The volume of securities class actions in both state and federal courts dropped by 5% last year to 208 cases, leaving the number of filings down by almost 40% from 2020, according to a new report from Cornerstone Research and the Stanford Law School Securities Class Action Clearinghouse.
The overall reduction in filings represented the third straight annual drop, it noted.
“The 2022 decline was largely due to a continued decline in federal M&A filing activity,” the report said, noting that non-M&A filings were essentially flat year over year.
However, while total filings dropped, the report also found that cases involving crypto-related companies more than doubled from the previous year “as regulatory oversight increased and the cryptocurrency market weakened.”
“Crypto is the new frontier in securities fraud litigation,” said Joseph Grundfest, professor emeritus with Stanford Law School, in a release.
“The FTX implosion — combined with the failure of many crypto intermediaries — and the collapse of some crypto asset prices, will keep plaintiffs’ lawyers busy for years. If SPAC litigation is history, crypto litigation is the future, at least for now,” he said.
The dollars involved in the cases filed in 2022 also rose sharply from the previous year, the report found.
The total maximum dollar loss (MDL) of the cases filed in 2022 surged by 138% from the previous year to US$2.4 trillion, and the disclosure dollar loss (DDL) rose by 100% to the highest level on record, US$593 billion.
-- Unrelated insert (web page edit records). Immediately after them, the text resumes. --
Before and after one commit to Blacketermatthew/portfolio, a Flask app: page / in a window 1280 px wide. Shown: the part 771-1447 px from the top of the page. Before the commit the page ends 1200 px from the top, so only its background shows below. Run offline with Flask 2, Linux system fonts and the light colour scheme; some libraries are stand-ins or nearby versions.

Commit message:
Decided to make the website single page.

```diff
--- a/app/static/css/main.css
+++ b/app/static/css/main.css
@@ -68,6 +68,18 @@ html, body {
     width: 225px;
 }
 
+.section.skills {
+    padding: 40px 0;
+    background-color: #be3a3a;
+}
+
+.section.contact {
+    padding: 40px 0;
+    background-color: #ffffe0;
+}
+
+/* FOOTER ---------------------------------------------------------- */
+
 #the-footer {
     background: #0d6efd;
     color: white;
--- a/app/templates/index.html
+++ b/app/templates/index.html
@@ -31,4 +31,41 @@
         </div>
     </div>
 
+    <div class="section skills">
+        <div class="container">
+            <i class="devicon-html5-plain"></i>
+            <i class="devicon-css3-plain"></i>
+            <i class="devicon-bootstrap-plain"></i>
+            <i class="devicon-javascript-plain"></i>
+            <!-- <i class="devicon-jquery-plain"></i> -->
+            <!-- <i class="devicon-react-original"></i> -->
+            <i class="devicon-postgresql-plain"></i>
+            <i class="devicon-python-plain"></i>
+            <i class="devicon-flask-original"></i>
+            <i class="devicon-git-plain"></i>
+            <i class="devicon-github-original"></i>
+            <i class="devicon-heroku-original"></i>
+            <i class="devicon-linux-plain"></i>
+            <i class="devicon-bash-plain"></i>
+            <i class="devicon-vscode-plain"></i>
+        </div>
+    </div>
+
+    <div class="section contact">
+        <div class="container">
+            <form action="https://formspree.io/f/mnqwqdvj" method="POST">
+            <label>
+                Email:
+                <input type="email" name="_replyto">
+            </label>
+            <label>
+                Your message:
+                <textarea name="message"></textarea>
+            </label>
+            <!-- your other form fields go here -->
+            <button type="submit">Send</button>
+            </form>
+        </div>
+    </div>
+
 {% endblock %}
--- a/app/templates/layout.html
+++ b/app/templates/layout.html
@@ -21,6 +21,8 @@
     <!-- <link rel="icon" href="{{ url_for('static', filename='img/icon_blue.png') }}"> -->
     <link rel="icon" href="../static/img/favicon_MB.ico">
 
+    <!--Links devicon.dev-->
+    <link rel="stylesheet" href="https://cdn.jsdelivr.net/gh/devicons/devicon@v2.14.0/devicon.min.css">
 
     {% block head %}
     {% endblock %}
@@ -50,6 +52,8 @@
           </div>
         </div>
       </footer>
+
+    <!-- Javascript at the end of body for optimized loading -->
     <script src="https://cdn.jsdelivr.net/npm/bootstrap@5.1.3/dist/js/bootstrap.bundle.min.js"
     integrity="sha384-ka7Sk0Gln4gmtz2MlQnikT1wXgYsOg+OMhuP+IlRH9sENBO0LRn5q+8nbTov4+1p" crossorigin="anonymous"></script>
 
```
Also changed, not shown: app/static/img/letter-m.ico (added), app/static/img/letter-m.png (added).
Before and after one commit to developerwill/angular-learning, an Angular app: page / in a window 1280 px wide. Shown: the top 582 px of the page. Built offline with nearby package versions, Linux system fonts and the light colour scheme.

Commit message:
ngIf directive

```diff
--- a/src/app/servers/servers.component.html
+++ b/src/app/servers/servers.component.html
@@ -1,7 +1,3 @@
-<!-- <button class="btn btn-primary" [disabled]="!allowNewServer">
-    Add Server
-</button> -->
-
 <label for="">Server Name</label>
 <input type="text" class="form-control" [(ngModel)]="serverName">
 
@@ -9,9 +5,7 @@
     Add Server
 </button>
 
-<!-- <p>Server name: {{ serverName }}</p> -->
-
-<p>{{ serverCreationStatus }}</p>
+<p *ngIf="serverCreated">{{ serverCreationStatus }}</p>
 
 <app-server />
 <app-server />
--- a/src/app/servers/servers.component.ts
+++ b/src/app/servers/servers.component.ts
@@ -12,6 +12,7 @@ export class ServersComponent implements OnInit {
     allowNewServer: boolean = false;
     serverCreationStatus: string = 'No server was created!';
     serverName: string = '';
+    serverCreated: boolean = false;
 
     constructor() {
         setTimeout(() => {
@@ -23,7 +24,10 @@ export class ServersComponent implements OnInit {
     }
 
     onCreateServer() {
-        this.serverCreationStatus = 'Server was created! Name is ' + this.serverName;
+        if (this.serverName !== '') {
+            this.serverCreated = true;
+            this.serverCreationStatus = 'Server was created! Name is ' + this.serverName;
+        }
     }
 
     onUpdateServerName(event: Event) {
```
MDL represents the change in market cap from the peak during the class action period to the trading day immediately following the end of the class period, and DDL is the change in market cap between the trading day immediately preceding the end of the class action period and the trading day immediately following the end of the period.